▶ _Source records_:
* * * * * * * * *

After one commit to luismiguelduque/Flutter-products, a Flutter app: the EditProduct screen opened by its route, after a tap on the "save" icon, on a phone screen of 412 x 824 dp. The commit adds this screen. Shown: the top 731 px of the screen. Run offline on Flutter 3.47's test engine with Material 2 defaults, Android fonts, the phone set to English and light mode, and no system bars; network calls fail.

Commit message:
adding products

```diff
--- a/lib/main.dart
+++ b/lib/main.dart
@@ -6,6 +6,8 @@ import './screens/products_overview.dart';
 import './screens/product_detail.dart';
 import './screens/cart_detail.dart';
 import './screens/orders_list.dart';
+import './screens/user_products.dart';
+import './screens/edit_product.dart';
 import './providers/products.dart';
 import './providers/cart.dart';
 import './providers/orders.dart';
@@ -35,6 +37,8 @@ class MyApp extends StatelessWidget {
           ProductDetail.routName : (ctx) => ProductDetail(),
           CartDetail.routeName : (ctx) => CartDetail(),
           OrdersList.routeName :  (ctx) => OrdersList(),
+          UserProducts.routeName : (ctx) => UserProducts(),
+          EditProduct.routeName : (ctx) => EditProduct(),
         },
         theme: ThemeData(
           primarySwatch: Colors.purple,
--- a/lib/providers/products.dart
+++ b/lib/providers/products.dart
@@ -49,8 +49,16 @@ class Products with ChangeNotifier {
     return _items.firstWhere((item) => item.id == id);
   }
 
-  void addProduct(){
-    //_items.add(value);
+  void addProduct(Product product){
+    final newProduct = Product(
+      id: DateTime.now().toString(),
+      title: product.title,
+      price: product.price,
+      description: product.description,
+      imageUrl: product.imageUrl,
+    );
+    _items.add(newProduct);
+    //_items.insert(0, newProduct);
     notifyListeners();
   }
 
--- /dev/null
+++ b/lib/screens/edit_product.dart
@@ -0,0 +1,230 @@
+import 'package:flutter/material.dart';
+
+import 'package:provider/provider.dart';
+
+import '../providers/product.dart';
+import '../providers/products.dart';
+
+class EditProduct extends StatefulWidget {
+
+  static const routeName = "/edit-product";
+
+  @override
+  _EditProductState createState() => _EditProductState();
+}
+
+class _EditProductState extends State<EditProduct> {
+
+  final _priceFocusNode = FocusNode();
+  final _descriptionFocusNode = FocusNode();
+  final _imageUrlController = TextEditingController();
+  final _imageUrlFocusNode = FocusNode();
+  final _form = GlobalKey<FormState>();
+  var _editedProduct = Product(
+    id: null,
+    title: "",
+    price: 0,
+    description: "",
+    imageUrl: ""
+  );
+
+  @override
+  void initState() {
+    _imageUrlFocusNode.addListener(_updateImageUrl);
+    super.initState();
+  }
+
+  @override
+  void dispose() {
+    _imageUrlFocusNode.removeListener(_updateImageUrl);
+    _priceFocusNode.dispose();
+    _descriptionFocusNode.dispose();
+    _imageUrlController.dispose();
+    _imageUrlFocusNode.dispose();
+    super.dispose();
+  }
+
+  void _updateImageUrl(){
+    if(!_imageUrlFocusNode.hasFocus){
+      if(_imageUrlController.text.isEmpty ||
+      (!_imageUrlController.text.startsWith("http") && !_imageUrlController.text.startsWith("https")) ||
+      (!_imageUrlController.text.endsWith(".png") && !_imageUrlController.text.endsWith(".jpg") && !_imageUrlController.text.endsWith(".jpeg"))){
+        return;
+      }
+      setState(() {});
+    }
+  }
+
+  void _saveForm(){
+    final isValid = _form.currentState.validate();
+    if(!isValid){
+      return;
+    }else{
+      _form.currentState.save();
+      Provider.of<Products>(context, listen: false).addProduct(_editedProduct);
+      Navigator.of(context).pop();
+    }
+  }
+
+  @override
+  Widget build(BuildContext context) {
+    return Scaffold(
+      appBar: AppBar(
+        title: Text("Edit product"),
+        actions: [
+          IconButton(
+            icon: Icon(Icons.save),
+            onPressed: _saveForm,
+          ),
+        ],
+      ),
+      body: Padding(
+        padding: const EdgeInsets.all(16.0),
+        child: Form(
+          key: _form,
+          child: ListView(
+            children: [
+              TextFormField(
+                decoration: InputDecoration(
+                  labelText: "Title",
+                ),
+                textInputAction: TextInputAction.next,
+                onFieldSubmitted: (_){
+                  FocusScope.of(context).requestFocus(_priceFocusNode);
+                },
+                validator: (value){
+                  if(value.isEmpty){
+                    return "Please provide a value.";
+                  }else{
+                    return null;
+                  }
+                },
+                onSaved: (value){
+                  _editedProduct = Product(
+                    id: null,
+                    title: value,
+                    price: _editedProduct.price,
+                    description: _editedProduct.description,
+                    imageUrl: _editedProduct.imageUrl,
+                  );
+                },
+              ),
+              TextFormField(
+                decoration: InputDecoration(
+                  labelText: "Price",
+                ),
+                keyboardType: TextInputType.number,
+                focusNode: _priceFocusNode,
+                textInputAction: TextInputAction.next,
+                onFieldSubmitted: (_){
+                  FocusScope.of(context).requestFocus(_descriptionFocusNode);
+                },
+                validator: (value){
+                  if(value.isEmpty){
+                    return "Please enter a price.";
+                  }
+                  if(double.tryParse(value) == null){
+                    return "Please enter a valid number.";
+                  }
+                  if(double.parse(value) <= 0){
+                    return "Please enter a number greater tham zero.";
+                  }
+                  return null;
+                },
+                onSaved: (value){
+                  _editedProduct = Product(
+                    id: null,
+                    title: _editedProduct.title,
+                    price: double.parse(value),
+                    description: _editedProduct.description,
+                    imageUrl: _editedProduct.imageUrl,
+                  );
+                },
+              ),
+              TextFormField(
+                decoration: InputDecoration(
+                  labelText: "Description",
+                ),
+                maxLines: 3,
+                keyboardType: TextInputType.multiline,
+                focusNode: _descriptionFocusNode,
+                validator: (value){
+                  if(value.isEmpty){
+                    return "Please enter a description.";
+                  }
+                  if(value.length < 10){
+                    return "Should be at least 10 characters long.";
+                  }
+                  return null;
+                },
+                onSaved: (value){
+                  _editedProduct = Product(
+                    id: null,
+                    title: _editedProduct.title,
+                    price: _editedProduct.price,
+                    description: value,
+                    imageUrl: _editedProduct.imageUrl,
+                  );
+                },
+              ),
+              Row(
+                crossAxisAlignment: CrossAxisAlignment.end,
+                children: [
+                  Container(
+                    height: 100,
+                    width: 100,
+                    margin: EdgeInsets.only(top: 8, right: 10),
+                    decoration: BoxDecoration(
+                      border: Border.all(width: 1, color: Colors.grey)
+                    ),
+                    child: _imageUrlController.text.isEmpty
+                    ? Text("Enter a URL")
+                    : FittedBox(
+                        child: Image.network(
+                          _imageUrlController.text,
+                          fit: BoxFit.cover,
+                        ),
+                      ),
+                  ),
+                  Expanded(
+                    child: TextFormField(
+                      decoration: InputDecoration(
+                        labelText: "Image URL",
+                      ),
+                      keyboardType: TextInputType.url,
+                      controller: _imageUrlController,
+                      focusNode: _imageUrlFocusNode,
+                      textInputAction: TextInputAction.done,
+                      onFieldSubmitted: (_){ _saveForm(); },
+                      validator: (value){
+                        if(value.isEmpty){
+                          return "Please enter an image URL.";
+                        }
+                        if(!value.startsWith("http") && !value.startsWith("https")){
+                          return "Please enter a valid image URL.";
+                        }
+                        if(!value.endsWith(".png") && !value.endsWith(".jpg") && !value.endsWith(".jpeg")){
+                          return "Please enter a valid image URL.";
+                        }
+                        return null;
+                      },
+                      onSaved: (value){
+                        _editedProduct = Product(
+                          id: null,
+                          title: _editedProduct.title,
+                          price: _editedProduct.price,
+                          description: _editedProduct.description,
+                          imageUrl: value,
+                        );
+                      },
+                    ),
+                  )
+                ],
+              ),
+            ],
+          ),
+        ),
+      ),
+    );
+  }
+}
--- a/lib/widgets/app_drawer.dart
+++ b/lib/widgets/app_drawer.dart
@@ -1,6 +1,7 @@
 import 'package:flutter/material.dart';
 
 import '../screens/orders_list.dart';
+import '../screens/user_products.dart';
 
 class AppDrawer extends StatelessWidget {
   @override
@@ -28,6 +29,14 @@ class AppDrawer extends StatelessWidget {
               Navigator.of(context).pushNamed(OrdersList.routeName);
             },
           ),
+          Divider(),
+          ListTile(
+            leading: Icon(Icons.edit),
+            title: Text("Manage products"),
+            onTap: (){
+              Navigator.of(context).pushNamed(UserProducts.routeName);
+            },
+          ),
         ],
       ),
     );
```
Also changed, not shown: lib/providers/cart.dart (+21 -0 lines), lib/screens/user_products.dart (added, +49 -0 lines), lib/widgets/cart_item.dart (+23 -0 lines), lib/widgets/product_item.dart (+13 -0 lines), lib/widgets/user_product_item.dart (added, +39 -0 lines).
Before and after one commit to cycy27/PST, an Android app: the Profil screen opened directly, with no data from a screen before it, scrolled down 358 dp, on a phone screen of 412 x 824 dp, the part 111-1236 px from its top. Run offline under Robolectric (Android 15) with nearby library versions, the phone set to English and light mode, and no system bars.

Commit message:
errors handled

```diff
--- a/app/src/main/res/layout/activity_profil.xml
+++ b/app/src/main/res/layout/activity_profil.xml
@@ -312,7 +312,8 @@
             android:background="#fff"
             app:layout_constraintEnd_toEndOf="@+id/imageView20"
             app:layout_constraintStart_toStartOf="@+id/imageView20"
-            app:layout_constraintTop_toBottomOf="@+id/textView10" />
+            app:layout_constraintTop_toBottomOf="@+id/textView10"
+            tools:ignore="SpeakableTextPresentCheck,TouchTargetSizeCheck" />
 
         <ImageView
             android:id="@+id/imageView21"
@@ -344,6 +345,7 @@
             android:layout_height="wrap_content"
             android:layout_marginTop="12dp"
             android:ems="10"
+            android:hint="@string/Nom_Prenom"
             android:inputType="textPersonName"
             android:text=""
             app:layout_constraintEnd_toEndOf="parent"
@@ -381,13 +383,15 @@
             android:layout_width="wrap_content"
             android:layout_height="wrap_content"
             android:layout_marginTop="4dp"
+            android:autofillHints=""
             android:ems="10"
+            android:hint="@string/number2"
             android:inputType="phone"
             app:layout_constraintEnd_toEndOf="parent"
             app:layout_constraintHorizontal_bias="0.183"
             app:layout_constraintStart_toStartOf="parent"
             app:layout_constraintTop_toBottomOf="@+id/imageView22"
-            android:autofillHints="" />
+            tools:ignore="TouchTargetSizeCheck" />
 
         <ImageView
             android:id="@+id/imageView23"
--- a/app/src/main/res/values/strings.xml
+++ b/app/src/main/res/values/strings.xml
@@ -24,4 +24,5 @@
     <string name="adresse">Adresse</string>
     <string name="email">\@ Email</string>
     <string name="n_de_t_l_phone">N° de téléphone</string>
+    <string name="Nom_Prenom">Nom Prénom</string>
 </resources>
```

* * * * * * * * *

Look at the entries above. Say how many lines have the word "main", and give only the number.

6